|Germany's Mesut Ozil and Marco Reus (Reuters)|
The return was muted, and so it should be. England did all right at Euro 2012, as well as could have been expected. It was thus appropriate that they came back home to a nod, a wave of acknowledgement and the odd camera flash rather than a fanfare or a lynch mob. Losing quarter-finalists is where England are likely to end up when, as Alan Shearer puts it with such characteristic punditry precision, they are the sixth- or seventh- or eighth-best team in the world. Or maybe in Europe. Whichever it is, Alan.
There were, even for the most inveterate pessimist, positives to be taken from their tournament. The defence was solid, Glen Johnson improved his standing, Joe Hart — his antics in the penalty shootout apart — cemented his reputation. And Roy Hodgson proved himself to be exactly the leader England needed: intelligent, capable, organised; the very definition of a safe pair of hands. His reaction to defeat was exemplary. He was dignified, reasonable, realistic; the perfect diplomat.
As a consequence, the atmosphere around the camp seemed far less charged than in the past, the paranoia dissipated, the fear reduced. Just shows what can happen with a grown-up in charge.
Now England have gone, too, we can look and learn at those who remain. Perhaps with the exception of France, the semi-finalists are the ones everyone predicted. A cagey Italy, the 10 men and one genius of Portugal, the tika taka masters of Spain. Plus, for me, the one outstanding team so far, the outfit who provide the most entertainment, value and excitement. The team surely likely to end up with the trophy - Germany.
I was lucky enough to catch all four of the semi-finalists in action during the competition. I saw Spain demolish Ireland, Italy too take the boys in green apart and Portugal ease past the Czechs. All had their strengths. The Spanish remain the masters of possession. Though how dull it can be. Sure, we can all ooze admiration for the technique required to play such a level of keep-ball. But is it really that entertaining? In truth it is sometimes to their own detriment as they sink into self-indulgence, moving sideways with all the penetration of a fresh water crab.
At times in the first half of that game with Ireland I felt like screaming at them: get on with it! It was like watching a matador, endlessly playing with his victim, waiting, waiting and waiting again to apply the coup de grace.

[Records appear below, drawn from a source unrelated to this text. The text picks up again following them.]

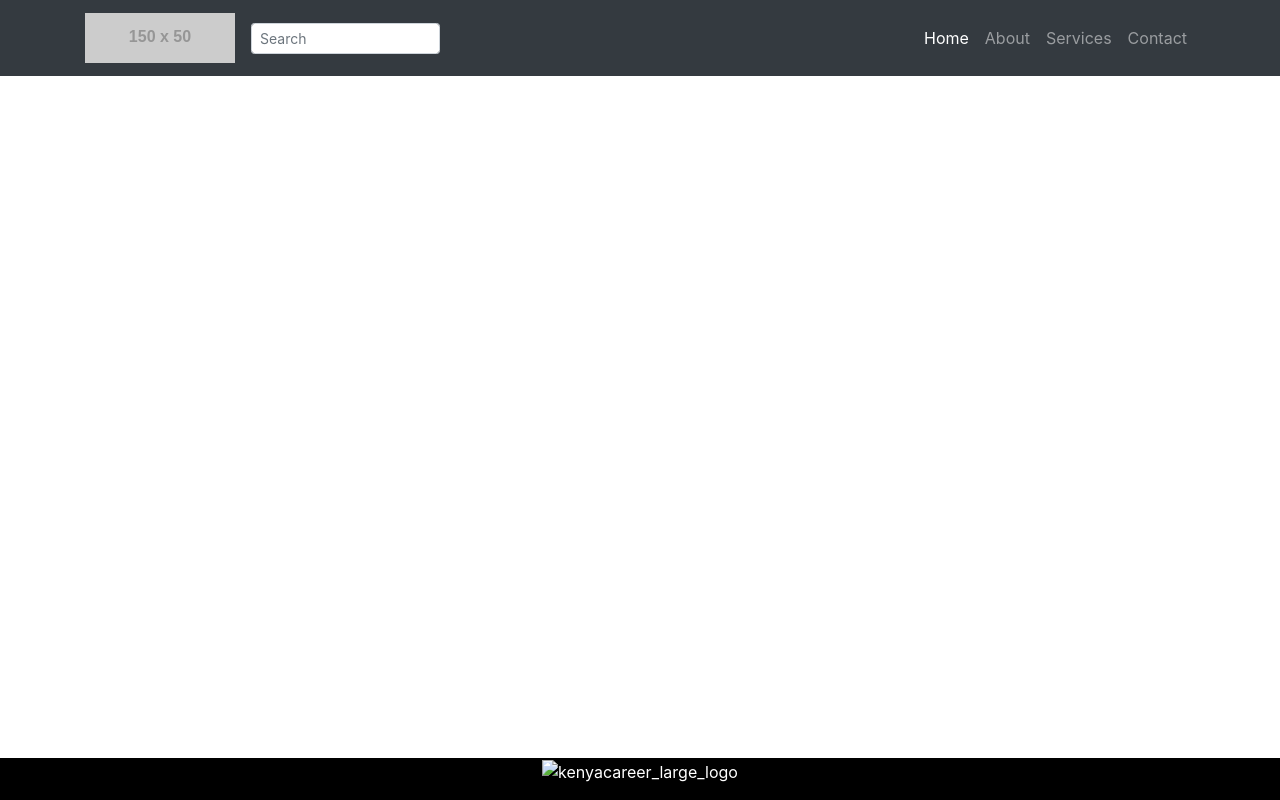
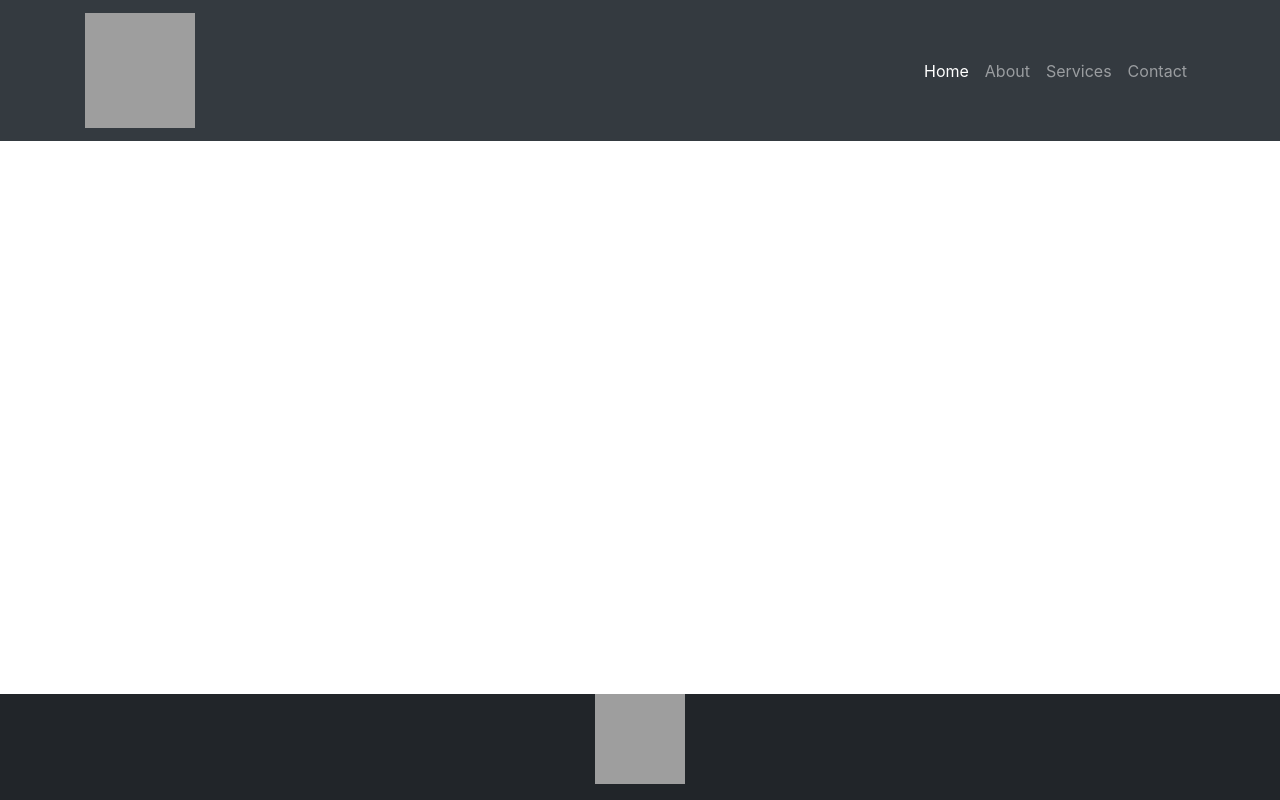
Before and after one commit to Herkry/Kenyan_Careers_WebApp, a PHP site: page /headerandfooter.php in a window 1280 px wide. Run offline with PHP 8.4, Linux system fonts and the light colour scheme; some libraries are stand-ins or nearby versions; grey boxes are pictures that could not be loaded.

Commit message:
header and footer logo_custom

```diff
--- a/kenyan_careers_webapp/Employer/headerandfooter.php
+++ b/kenyan_careers_webapp/Employer/headerandfooter.php
@@ -1,7 +1,8 @@
 <?php
-    //header display function
+
     class HeaderandFooter
     {
+        //header display function
         function headerdisplay()
         {
                 ?>
@@ -28,18 +29,14 @@
                     <div class="container">
                         <div class="navbar-header">
                         <a class="navbar-brand" href="#">
-                            <img src="http://placehold.it/150x50?text=Logo" alt="">
+                            <img height="115" width="110" src="/Kenyan_Careers_WebApp/kenyan_careers_webapp/Assets/Images/kenyacareer_logo_header.png" alt="kenyacareer_logo">
                             </a>
                     </div>
 
                     <button class="navbar-toggler" type="button" data-toggle="collapse" data-target="#navbarResponsive" aria-controls="navbarResponsive" aria-expanded="false" aria-label="Toggle navigation">
                         <span class="navbar-toggler-icon"></span>
                         </button>
-                        <form class="form-inline">
-                        <input class="form-control form-control-sm mr-3 w-75" type="text" placeholder="Search"
-                            aria-label="Search">
-                        <i class="fas fa-search" aria-hidden="true"></i>
-                        </form>
+
                     <div class="collapse navbar-collapse" id="navbarResponsive">
                     <ul class="navbar-nav ml-auto">
                         <li class="nav-item active">
@@ -64,6 +61,7 @@
                 </html>
         <?php
         }
+        //This is a function for the footer
         function footerdisplay()
         {
             ?>
@@ -78,31 +76,31 @@
                             left: 0;
                             bottom: 0;
                             width: 100%;
-                        background-color:black;
-                        color: white;
+                            background-color:#212529;
+                            color: yellow;
                             text-align: center;
                         }
                         </style>
                     </head>
+
                     <body>
+
                         <div class="footer">
                         <p>
-                        <img src="#" class="img-responsive" alt="kenyacareer_large_logo">
+                        <img height="90" width="90" class="img-responsive" src="/Kenyan_Careers_WebApp/kenyan_careers_webapp/Assets/Images/kenyacareer_logo_custom.png" alt="kenyacareer_logo">
+                        </p>
+                        <!--Display of the social media icons-->
+                        <p>
 
-                        <!-- <div class="list-group">
-                            <div class="list-group-item list-group-item-action flex-column align-items-start">
-                                <div class="d-flex w-100 justify-content-between">
-                                    <h5 class="mb-1"> <a href="">KenyaCareer</a></h5>
-                                    <small>small</small>
+                        </p>
+                        <!--Display of services-->
+                        <p>
+
+                        </p>
+
                         </div>
-                                <p class="mb-1">Services</p>
-                                <small>paragraph footer</small>
-                            </div>
-                        </div> -->
-                    </p>
-                    </div>
+                    </body>
 
-                    </body>
                 </html>
                         <?php
         }
```
Also changed, not shown: kenyan_careers_webapp/Assets/Images/kenyacareer_logo_custom.png (added), kenyan_careers_webapp/Assets/Images/kenyacareer_logo_header.png (added), kenyan_careers_webapp/Assets/Images/kenyacareer_logo_large.png (added), kenyan_careers_webapp/Assets/Images/kenyacareer_logo_medium.png (added), kenyan_careers_webapp/Assets/Images/kenyacareer_logo_small.png (added). Lines whose indentation alone changed are shown as unchanged.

Eventually, in the second half they opened up and it was joyful to witness. David Silva's goal in particular was a thing of real beauty. But since then, they have retreated into their shell, passing and passing until the crowd sink into a trance. Sure, winning 2-0 against France was a decent result. Yet how much more decent might it have been if they had released the shackles a bit. You know, like playing with a forward.
At times, too, the Spanish have looked as if they are tired. No wonder. Over the past three seasons their players have dominated international and club football, engaging in ferocious domestic competition deliberately stoked up by one of the leading participants. Xavi has played 60 games in each of the last four years, every one of them as exhausting mentally as physically. That he is still standing, never mind passing with wonderful, metronomic precision, is close to a medical miracle. But it makes me think Portugal have a real chance against them tonight. Sure, their talisman Cristiano Ronaldo has been as involved in the draining routine of La Liga, but at least he has been able to take a breather after his country have departed from international competition. He might just have sufficient superior resources of energy to give his side the edge.

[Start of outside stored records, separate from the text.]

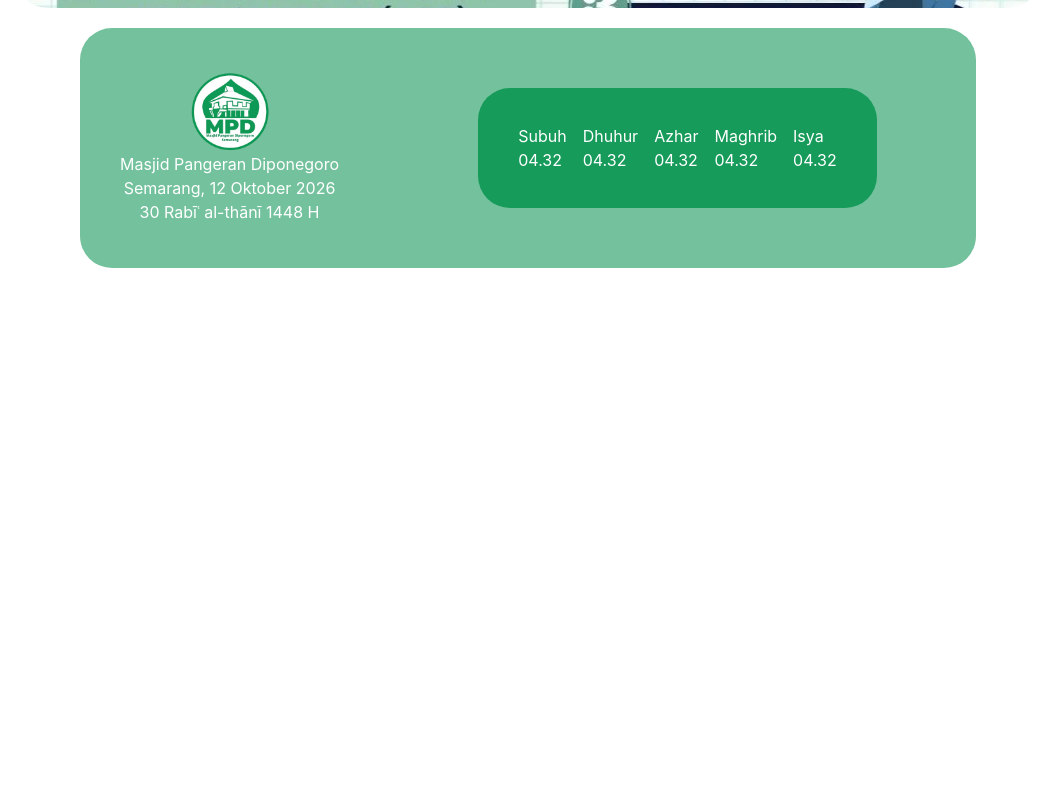
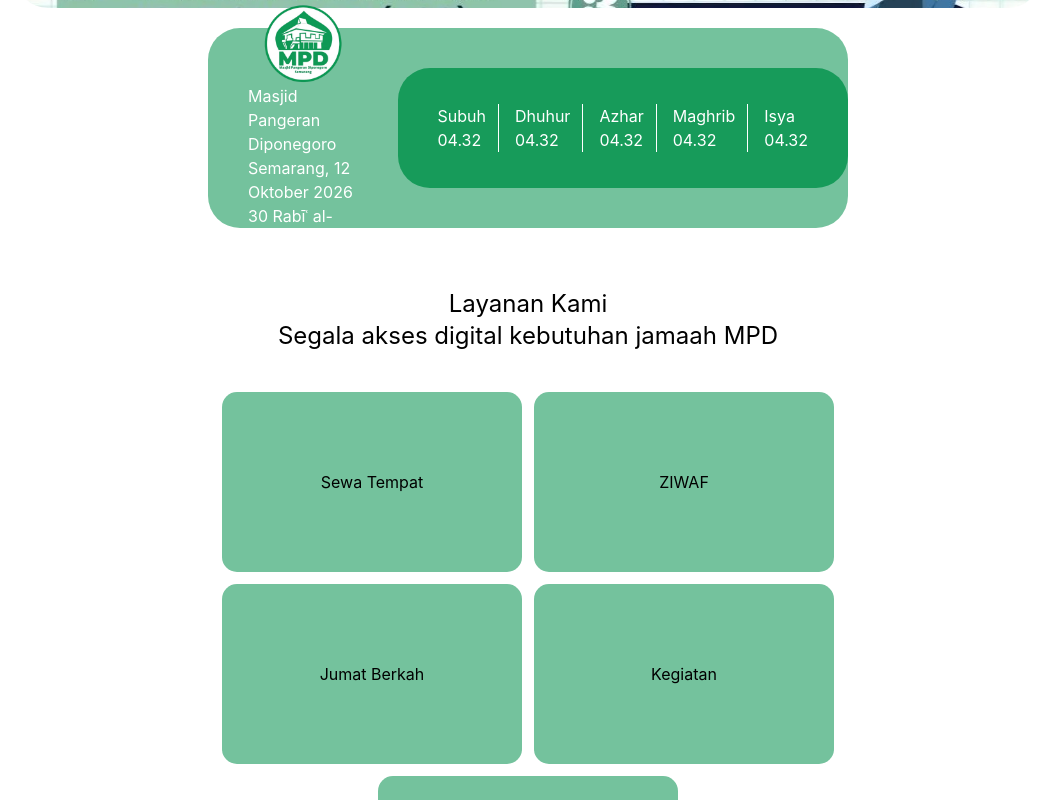
Before and after one commit to sutripnm/mpd-new-design, a React (Vite) app: page / in a window 1280 px wide. Shown: the part 520-1320 px from the top of the page, without its empty margins (112-1172 px from the left). Before the commit the page ends 800 px from the top, so only its background shows below. Built offline with nearby package versions, Linux system fonts and the light colour scheme.

Commit message:
feat: layanan card

```diff
--- /dev/null
+++ b/src/components/landing-page/ServiceCard.jsx
@@ -0,0 +1,32 @@
+import "../../styles/landing-page.css"
+
+function ServiceCard() {
+  return (
+    <section className="mt-5 grid gap-10 mt-15 text-center">
+
+      <h2 className="font-normal text-2xl">Layanan Kami
+        <br />Segala akses digital kebutuhan jamaah MPD</h2>
+
+      <div className="container-service-card flex items-center justify-center flex-wrap gap-3 ">
+        <div className="service-card">
+          <p>Sewa Tempat</p>
+        </div>
+        <div className="service-card">
+          <p>ZIWAF</p>
+        </div>
+        <div className="service-card">
+          <p>Jumat Berkah</p>
+        </div>
+        <div className="service-card">
+          <p>Kegiatan</p>
+        </div>
+        <div className="service-card">
+          <p>Hubungi Kami</p>
+        </div>
+      </div>
+
+    </section>
+  )
+}
+
+export default ServiceCard;
--- a/src/components/landing-page/ShalatCard.jsx
+++ b/src/components/landing-page/ShalatCard.jsx
@@ -3,7 +3,7 @@ import logo from "../../assets/mpd-logo.png"
 function ShalatCard() {
   return (
     <section>
-      <div className="shalat-card flex bg-[#74C29D] mt-5 mx-auto max-w-7/10 rounded-4xl h-60 items-center">
+      <div className="shalat-card flex bg-[#74C29D] mt-5 mx-auto max-w-5/10 rounded-4xl h-50 items-center">
         <div className="px-10 justify-items-center text-white">
           <img
             className="w-20 mx-auto"
@@ -13,12 +13,12 @@ function ShalatCard() {
           <p>30 Rabīʿ al-thānī 1448 H</p>
         </div>
 
-        <div className="flex  bg-[#179B5A] gap-4 items-center mx-auto rounded-4xl h-30 text-white px-10">
-          <p>Subuh <br /><span>04.32</span></p>
-          <p>Dhuhur <br /><span>04.32</span></p>
-          <p>Azhar <br /><span>04.32</span></p>
-          <p>Maghrib <br /><span>04.32</span></p>
-          <p>Isya <br /><span>04.32</span></p>
+        <div className="flex bg-[#179B5A] gap-4 items-center mx-auto rounded-4xl h-30 text-white px-10">
+          <p className="border-r-1 pr-3">Subuh <br /><span>04.32</span></p>
+          <p className="border-r-1 pr-3">Dhuhur <br /><span>04.32</span></p>
+          <p className="border-r-1 pr-3">Azhar <br /><span>04.32</span></p>
+          <p className="border-r-1 pr-3">Maghrib <br /><span>04.32</span></p>
+          <p className="">Isya <br /><span>04.32</span></p>
         </div>
 
       </div>
--- a/src/pages/LandingPage.jsx
+++ b/src/pages/LandingPage.jsx
@@ -1,4 +1,5 @@
 import RecentSlideCard from "../components/landing-page/RecentSlideCard";
+import ServiceCard from "../components/landing-page/ServiceCard";
 import ShalatCard from "../components/landing-page/ShalatCard";
 
 function LandingPage() {
@@ -7,6 +8,7 @@ function LandingPage() {
       <div >
         <RecentSlideCard />
         <ShalatCard />
+        <ServiceCard />
 
       </div>
 
--- /dev/null
+++ b/src/styles/landing-page.css
@@ -0,0 +1,16 @@
+.service-card {
+  display: flex;
+  background-color: #74C29D;
+  height: 180px;
+  width: 300px;
+  text-align: center;
+  border-radius: 15px;
+  justify-content: center;
+  align-items: center;
+
+}
+
+.container-service-card {
+  max-width: 70%;
+  margin: auto;
+}
```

As anyone who saw Italy against England will appreciate, once the Azzurri meet a team who have the nous to close down Andrea Pirlo, they will be on the first plane back to Rome. They are decent enough, but not good enough to beat limited if willing opponents across 120 minutes. And even if they manage to maintain parity right through another marathon match tomorrow, you can't imagine their opposition will prove as accommodating from the penalty spot as England were.
Which brings us to the tournament's one truly outstanding team. I saw the Germans against the Greeks and they were immense. Vulnerable at the back maybe, but any midfield consisting of Khedira, Ozil and the incomparable, magnificent Bastian Schweinsteiger is not going to wind up on the losing side.
What was so great about the Germans in their quarter-final was their urgency. They don't hang about. Those goals they scored against Greece took the breath away - and particularly that of the poor stand-in Greek keeper, who was like a three-year-old with a pint of milk, so often did he spill the ball.
The thing about these Germans is once they have created an opening, they batter it wide: they don't pass for the sake of it, they pass to forge a chance. As direct as they are subtle, as powerful as they are skilful, give them a couple of decent centre-backs and they might become one of the best teams ever assembled. Plus, they are great to watch.
Whisper it maybe, perhaps I should seek treatment before saying this, but would it not be good for football if Germany won this competition?